At the ISA Assembly this week, pro-mining nations reacted by attempting to silence the growing resistance to deep sea mining in the very place it is meant to be up for negotiation: China opposed a proposal from Latin American, Pacific and European governments to make space for debate. Such attempts at restricting opposition to deep sea mining went beyond the negotiating table, as the ISA Secretariat, frequently accused of being too close to the industry, restricted journalists and clamped down on peaceful protest during the meetings. 

“Investors looking at what happened in the past week will only see a desperate industry trying to maintain the illusion it has any future. If deep sea mining was truly as sustainable as miners claim and their hearts were truly invested in helping the climate crisis, why block dissent? It’s become clear during these weeks that irresponsibly pressing ahead to mine the deep sea in the middle of a climate crisis is not only reckless but politically toxic. The world is fighting back against deep sea mining – there’s a big fight ahead, but the fight is on,” Casson continued. 

The world is waking up to the significance of the threat from deep sea mining. The calls of Indigenous Peoples are being joined by people across the world: 37 financial institutionsover 750 scientists and the fishing industry have also called for a halt. 

See Also
woman holding Planet over Profit placard

“In the Pacific, the ocean is dear to us. It informs our lives and who we are as a people. The spectre of deep-sea mining raises many concerns that remind us of the legacies our region has felt from other colonial extractive industries and the barbarous nuclear testing era. We call on world leaders to be better stewards of our ocean by joining the call for a moratorium,” said Joey Tau, Campaigner with the Pacific Network on Globalisation (PANG) based in Suva, Fiji. 

Greenpeace believes that the way to stop this industry is through a moratorium that focuses on putting protection in place and that requires more governments to speak up to safeguard the ocean. 

What's Your Reaction?
Celebrate
0
Insightful
0
Like
0
Support
0

ethicalhour.com is owned and operated by Ethical Hour Ltd
© 2022 Ethical Hour Ltd. All Rights Reserved.

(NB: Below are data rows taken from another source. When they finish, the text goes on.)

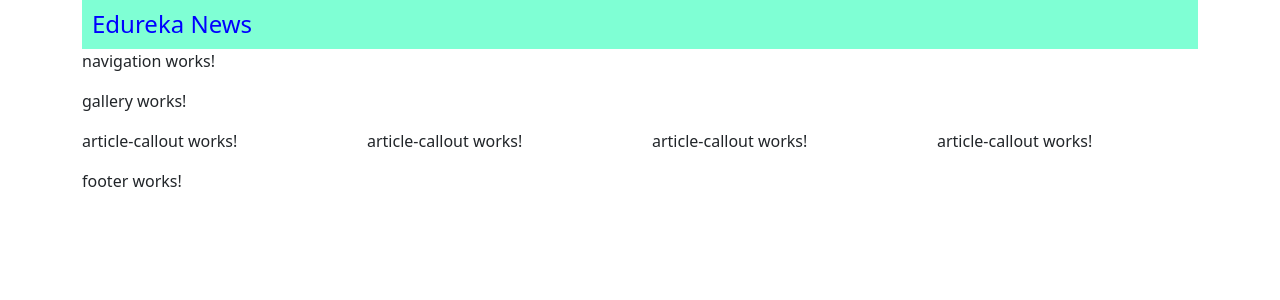
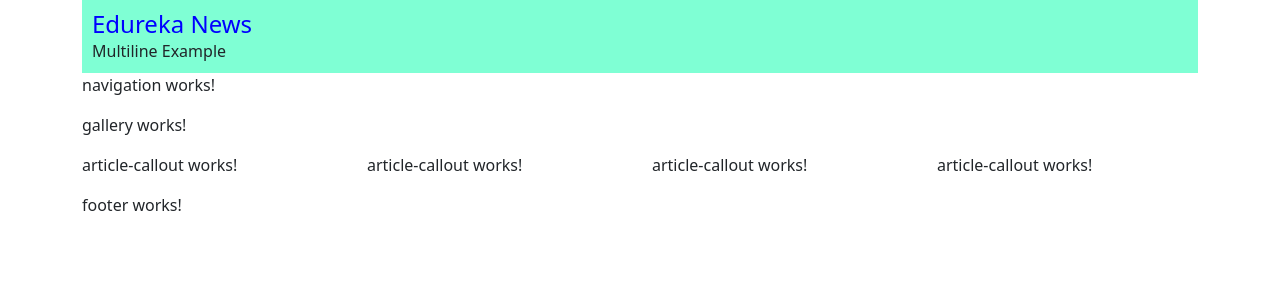
Before and after one commit to frontenddevtrainer/angular-june25, an Angular app: page / in a window 1280 px wide. Shown: the top 300 px of the page. Built offline with nearby package versions, Linux system fonts and the light colour scheme.

Commit message:
Multiline inline template.

```diff
--- a/src/app/components/header/header.component.ts
+++ b/src/app/components/header/header.component.ts
@@ -3,7 +3,9 @@
 @Component({
   selector: 'edureka-header',
   // templateUrl: './header.component.html',
-  template : "<h1>{{applicationName}}</h1>",
+  template : `<h1>{{applicationName}}</h1>
+    Multiline Example
+  `,
   styleUrls: ["../../text.css", './header.component.css']
 })
 export class HeaderComponent implements OnInit {
```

Ethical Hour Ltd is a company registered in England and Wales with Company Number 11165891. Registered office: The Oakley, Kidderminster Road, Droitwich, Worcestershire, WR9 9AY

Scroll To Top